• **Brief**: Which lines of the records contain the word "textarea"? Show each of them.
(Record extracts Opens)
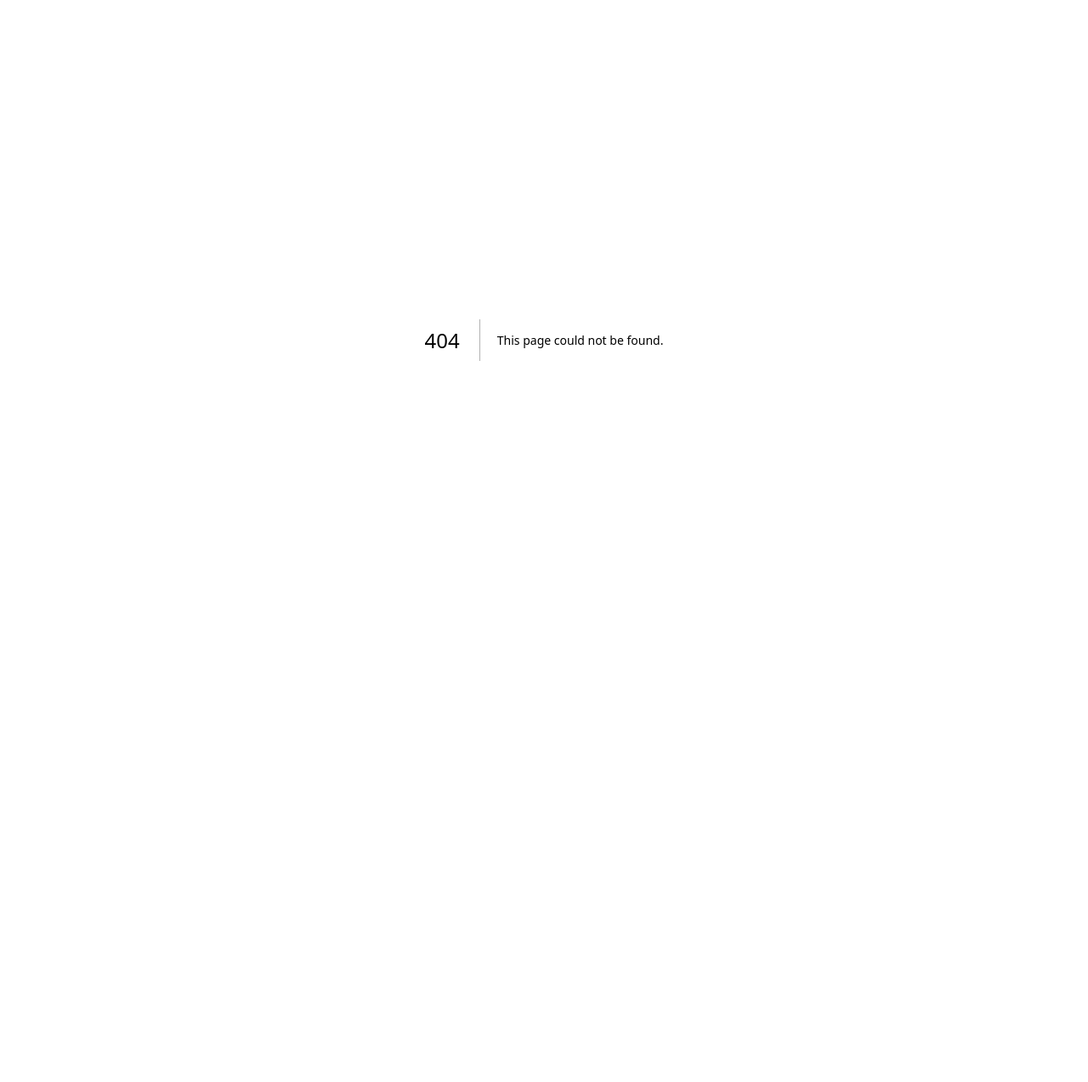
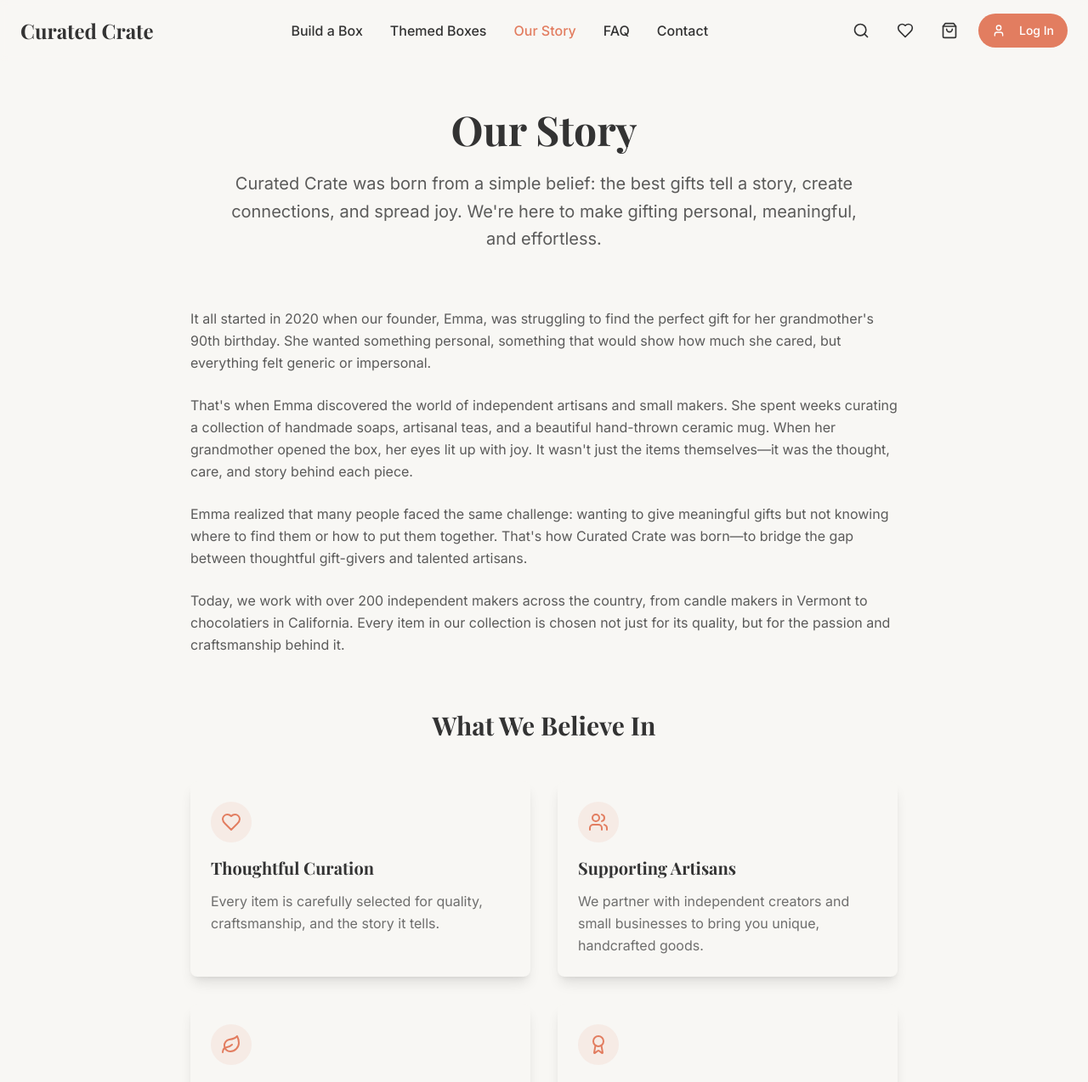
Before and after one commit to Dev-kaif/Curated-Crate, a Next.js app: page /about in a window 1280 px wide. Before the commit this address had no page. Shown: the top 1274 px of the page at 85% size. Before the commit the page ends 800 px from the top, so only its background shows below. Built offline with nearby package versions, Linux system fonts and the light colour scheme; a web font is replaced by a local one.

Commit message:
added about page

```diff
--- /dev/null
+++ b/app/about/page.tsx
@@ -0,0 +1,133 @@
+"use client"
+
+import { motion } from "framer-motion"
+import { Heart, Users, Leaf, Award } from "lucide-react"
+import { Card, CardContent } from "@/components/ui/card"
+import { PageLayout } from "@/components/Layout/page-layout"
+
+export default function AboutPage() {
+  const values = [
+    {
+      icon: Heart,
+      title: "Thoughtful Curation",
+      description: "Every item is carefully selected for quality, craftsmanship, and the story it tells.",
+    },
+    {
+      icon: Users,
+      title: "Supporting Artisans",
+      description: "We partner with independent creators and small businesses to bring you unique, handcrafted goods.",
+    },
+    {
+      icon: Leaf,
+      title: "Sustainable Practices",
+      description: "We prioritize eco-friendly packaging and work with makers who share our environmental values.",
+    },
+    {
+      icon: Award,
+      title: "Quality Promise",
+      description: "We stand behind every product and ensure each gift box meets our high standards.",
+    },
+  ]
+
+  return (
+    <PageLayout>
+      <div className="py-12 px-6">
+        <div className="container mx-auto max-w-4xl">
+          {/* Hero Section */}
+          <motion.div
+            initial={{ opacity: 0, y: 30 }}
+            animate={{ opacity: 1, y: 0 }}
+            transition={{ duration: 0.8 }}
+            className="text-center mb-16"
+          >
+            <h1 className="text-4xl lg:text-5xl font-serif font-bold text-foreground mb-6">Our Story</h1>
+            <p className="text-xl text-foreground/80 leading-relaxed max-w-3xl mx-auto">
+              Curated Crate was born from a simple belief: the best gifts tell a story, create connections, and spread
+              joy. We're here to make gifting personal, meaningful, and effortless.
+            </p>
+          </motion.div>
+
+          {/* Story Content */}
+          <motion.div
+            initial={{ opacity: 0, y: 30 }}
+            animate={{ opacity: 1, y: 0 }}
+            transition={{ duration: 0.8, delay: 0.2 }}
+            className="prose prose-lg max-w-none mb-16"
+          >
+            <div className="space-y-6 text-foreground/80 leading-relaxed">
+              <p>
+                It all started in 2020 when our founder, Emma, was struggling to find the perfect gift for her
+                grandmother's 90th birthday. She wanted something personal, something that would show how much she
+                cared, but everything felt generic or impersonal.
+              </p>
+              <p>
+                That's when Emma discovered the world of independent artisans and small makers. She spent weeks curating
+                a collection of handmade soaps, artisanal teas, and a beautiful hand-thrown ceramic mug. When her
+                grandmother opened the box, her eyes lit up with joy. It wasn't just the items themselves—it was the
+                thought, care, and story behind each piece.
+              </p>
+              <p>
+                Emma realized that many people faced the same challenge: wanting to give meaningful gifts but not
+                knowing where to find them or how to put them together. That's how Curated Crate was born—to bridge the
+                gap between thoughtful gift-givers and talented artisans.
+              </p>
+              <p>
+                Today, we work with over 200 independent makers across the country, from candle makers in Vermont to
+                chocolatiers in California. Every item in our collection is chosen not just for its quality, but for the
+                passion and craftsmanship behind it.
+              </p>
+            </div>
+          </motion.div>
+
+          {/* Values Section */}
+          <motion.div
+            initial={{ opacity: 0, y: 30 }}
+            animate={{ opacity: 1, y: 0 }}
+            transition={{ duration: 0.8, delay: 0.4 }}
+            className="mb-16"
+          >
+            <h2 className="text-3xl font-serif font-bold text-foreground text-center mb-12">What We Believe In</h2>
+            <div className="grid md:grid-cols-2 gap-8">
+              {values.map((value, index) => (
+                <motion.div
+                  key={index}
+                  initial={{ opacity: 0, y: 20 }}
+                  animate={{ opacity: 1, y: 0 }}
+                  transition={{ duration: 0.6, delay: 0.5 + index * 0.1 }}
+                >
+                  <Card className="bg-background border-0 shadow-lg hover:shadow-xl transition-all duration-300 h-full">
+                    <CardContent className="p-6">
+                      <div className="w-12 h-12 bg-primary/10 rounded-full flex items-center justify-center mb-4">
+                        <value.icon className="w-6 h-6 text-primary" />
+                      </div>
+                      <h3 className="text-xl font-serif font-bold text-foreground mb-3">{value.title}</h3>
+                      <p className="text-foreground/70 leading-relaxed">{value.description}</p>
+                    </CardContent>
+                  </Card>
+                </motion.div>
+              ))}
+            </div>
+          </motion.div>
+
+          {/* Mission Statement */}
+          <motion.div
+            initial={{ opacity: 0, y: 30 }}
+            animate={{ opacity: 1, y: 0 }}
+            transition={{ duration: 0.8, delay: 0.6 }}
+            className="text-center"
+          >
+            <Card className="bg-primary/5 border-0 shadow-lg">
+              <CardContent className="p-12">
+                <h2 className="text-3xl font-serif font-bold text-foreground mb-6">Our Mission</h2>
+                <p className="text-xl text-foreground/80 leading-relaxed max-w-2xl mx-auto">
+                  To make every gift-giving moment special by connecting thoughtful people with beautiful, handcrafted
+                  goods from independent artisans around the world.
+                </p>
+              </CardContent>
+            </Card>
+          </motion.div>
+        </div>
+      </div>
+    </PageLayout>
+  )
+}
```
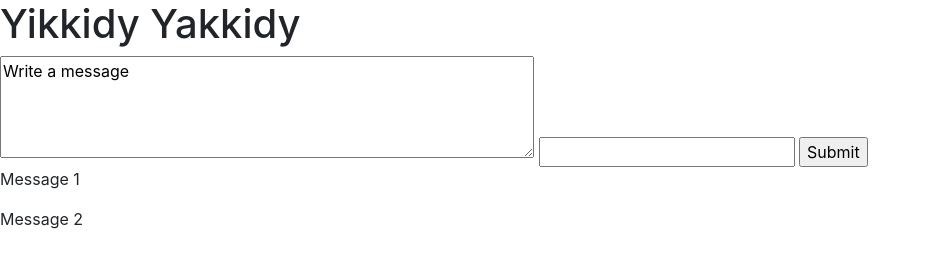
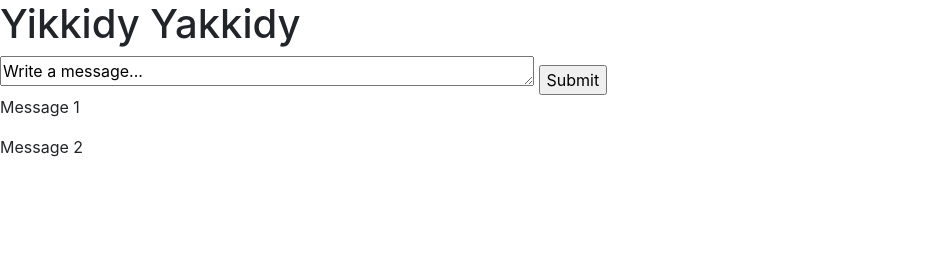
Before and after one commit to linglinglife/anonymous-messaging-app, a plain HTML site: page index.html in a window 1280 px wide. Shown: the whole page, without its empty margins (0-931 px from the left). Drawn offline with Linux system fonts and the light colour scheme.

Commit message:
edit textarea

```diff
--- a/index.html
+++ b/index.html
@@ -8,8 +8,7 @@
   </head>
   <body>
     <h1>Yikkidy Yakkidy</h2>
-      <textarea rows="4" cols="50" name="comment" form="usrform">Write a message</textarea>
-      <input type="text" name="message">
+      <textarea rows="1" cols="50" name="message" form="usrform">Write a message...</textarea>
       <input type="submit">
     </form>
     <br>
```
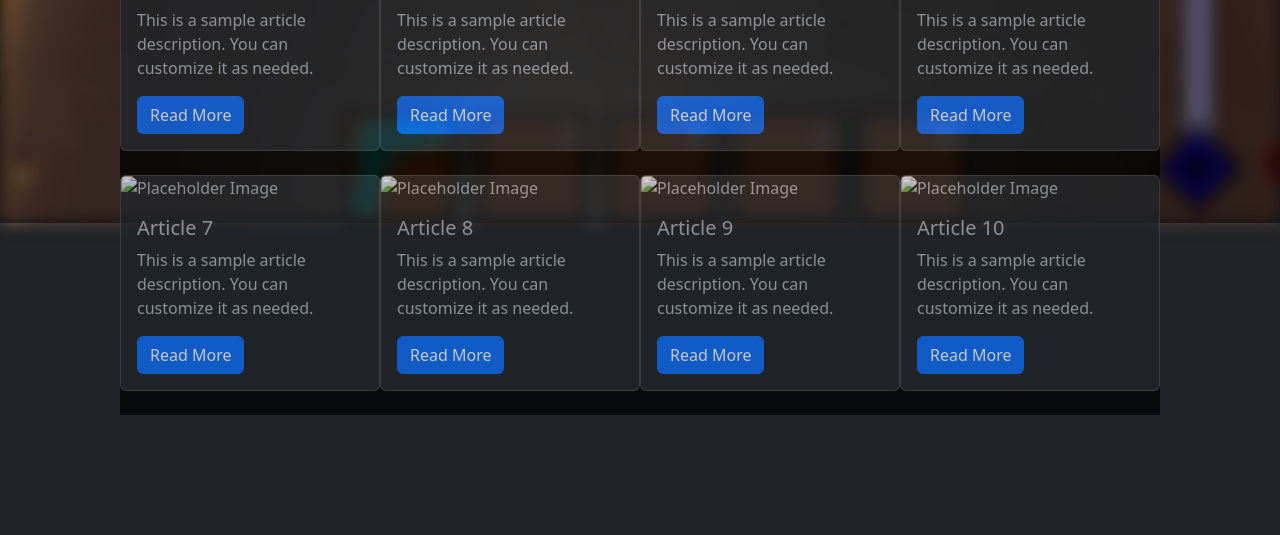
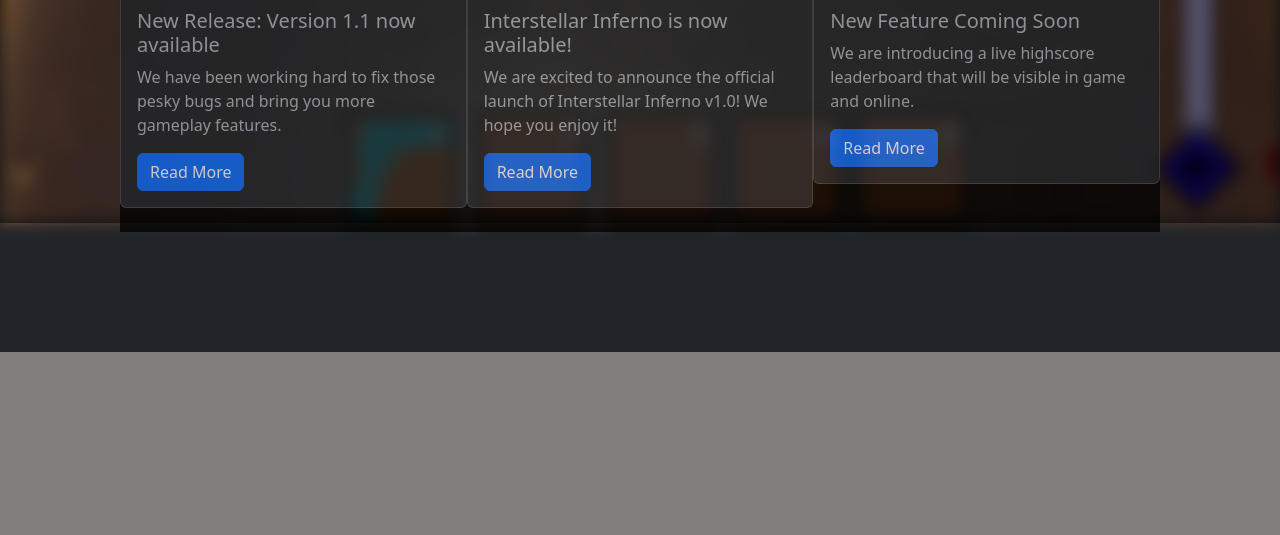
Before and after one commit to joeyqu/game_studio_portfolio, a Flask app: page /games/interstellar-inferno/news in a window 1280 px wide. Shown: the part 577-1112 px from the top of the page. After the commit the page ends 929 px from the top, so only its background shows below. Run offline with Flask 3, Linux system fonts and the light colour scheme; some libraries are stand-ins or nearby versions.

Commit message:
updating news content and images

```diff
--- a/src/templates/insterstellar-inferno/news.html
+++ b/src/templates/insterstellar-inferno/news.html
@@ -131,9 +131,11 @@
 
         <div class="table-responsive bg-black opacity-75 mt-0">
             <div class="card-group">
-                <div class="col-md-3 mb-4">
+                <div class="col-md-4 mb-4">
                     <div class="card">
-                        <img src="https://via.placeholder.com/300" class="card-img-top" alt="Placeholder Image">
+                        <img src="https://miro.medium.com/v2/resize:fit:1200/1*mQv_yk_QD0Od8sCWQD35wA.jpeg"
+                            style="aspect-ratio: 1/1; width: auto; height: auto;" class="card-img-top"
+                            alt="Placeholder Image">
                         <div class="card-body">
                             <h5 class="card-title">New Release: Version 1.1 now available</h5>
                             <p class="card-text">We have been working hard to fix those pesky bugs and bring you more
@@ -143,9 +145,12 @@
                         </div>
                     </div>
                 </div>
-                <div class="col-md-3 mb-4">
+                <div class="col-md-4 mb-4">
                     <div class="card">
-                        <img src="https://via.placeholder.com/300" class="card-img-top" alt="Placeholder Image">
+                        <img src="https://www.shutterstock.com/image-vector/available-now-word-concept-vector-600nw-2236019719.jpg"
+                            class="card-img-top" style="aspect-ratio: 1/1; width: auto; height: auto;"
+                            alt="Placeholder Image">
+
                         <div class="card-body pt">
                             <h5 class="card-title">Interstellar Inferno is now available!</h5>
                             <p class="card-text">We are excited to announce the official launch of Interstellar Inferno
@@ -156,8 +161,22 @@
                         </div>
                     </div>
                 </div>
-                {% for article_number in range(1, 11) %}
-                <div class="col-md-3 mb-4">
+                <div class="col-md-4 mb-4">
+                    <div class="card">
+                        <img src="//live.staticflickr.com/3101/2896087420_c428a22cc3_c.jpg"
+                            style="aspect-ratio: 1/1; width: auto; height: auto;" class="card-img-top"
+                            alt="Placeholder Image">
+                        <div class="card-body">
+                            <h5 class="card-title">New Feature Coming Soon</h5>
+                            <p class="card-text">We are introducing a live highscore leaderboard that will be
+                                visible in game and online.
+                            </p>
+                            <a href="#" class="btn btn-primary">Read More</a>
+                        </div>
+                    </div>
+                </div>
+                <!-- {% for article_number in range(1, 11) %}
+                <div class="col-md-4 mb-4">
                     <div class="card">
                         <img src="https://via.placeholder.com/300" class="card-img-top" alt="Placeholder Image">
                         <div class="card-body">
@@ -168,7 +187,7 @@
                         </div>
                     </div>
                 </div>
-                {% endfor %}
+                {% endfor %} -->
             </div>
         </div>
 
```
(Record extracts Closes)
• **Reply**:
edit textarea
-      <textarea rows="4" cols="50" name="comment" form="usrform">Write a message</textarea>
+      <textarea rows="1" cols="50" name="message" form="usrform">Write a message...</textarea>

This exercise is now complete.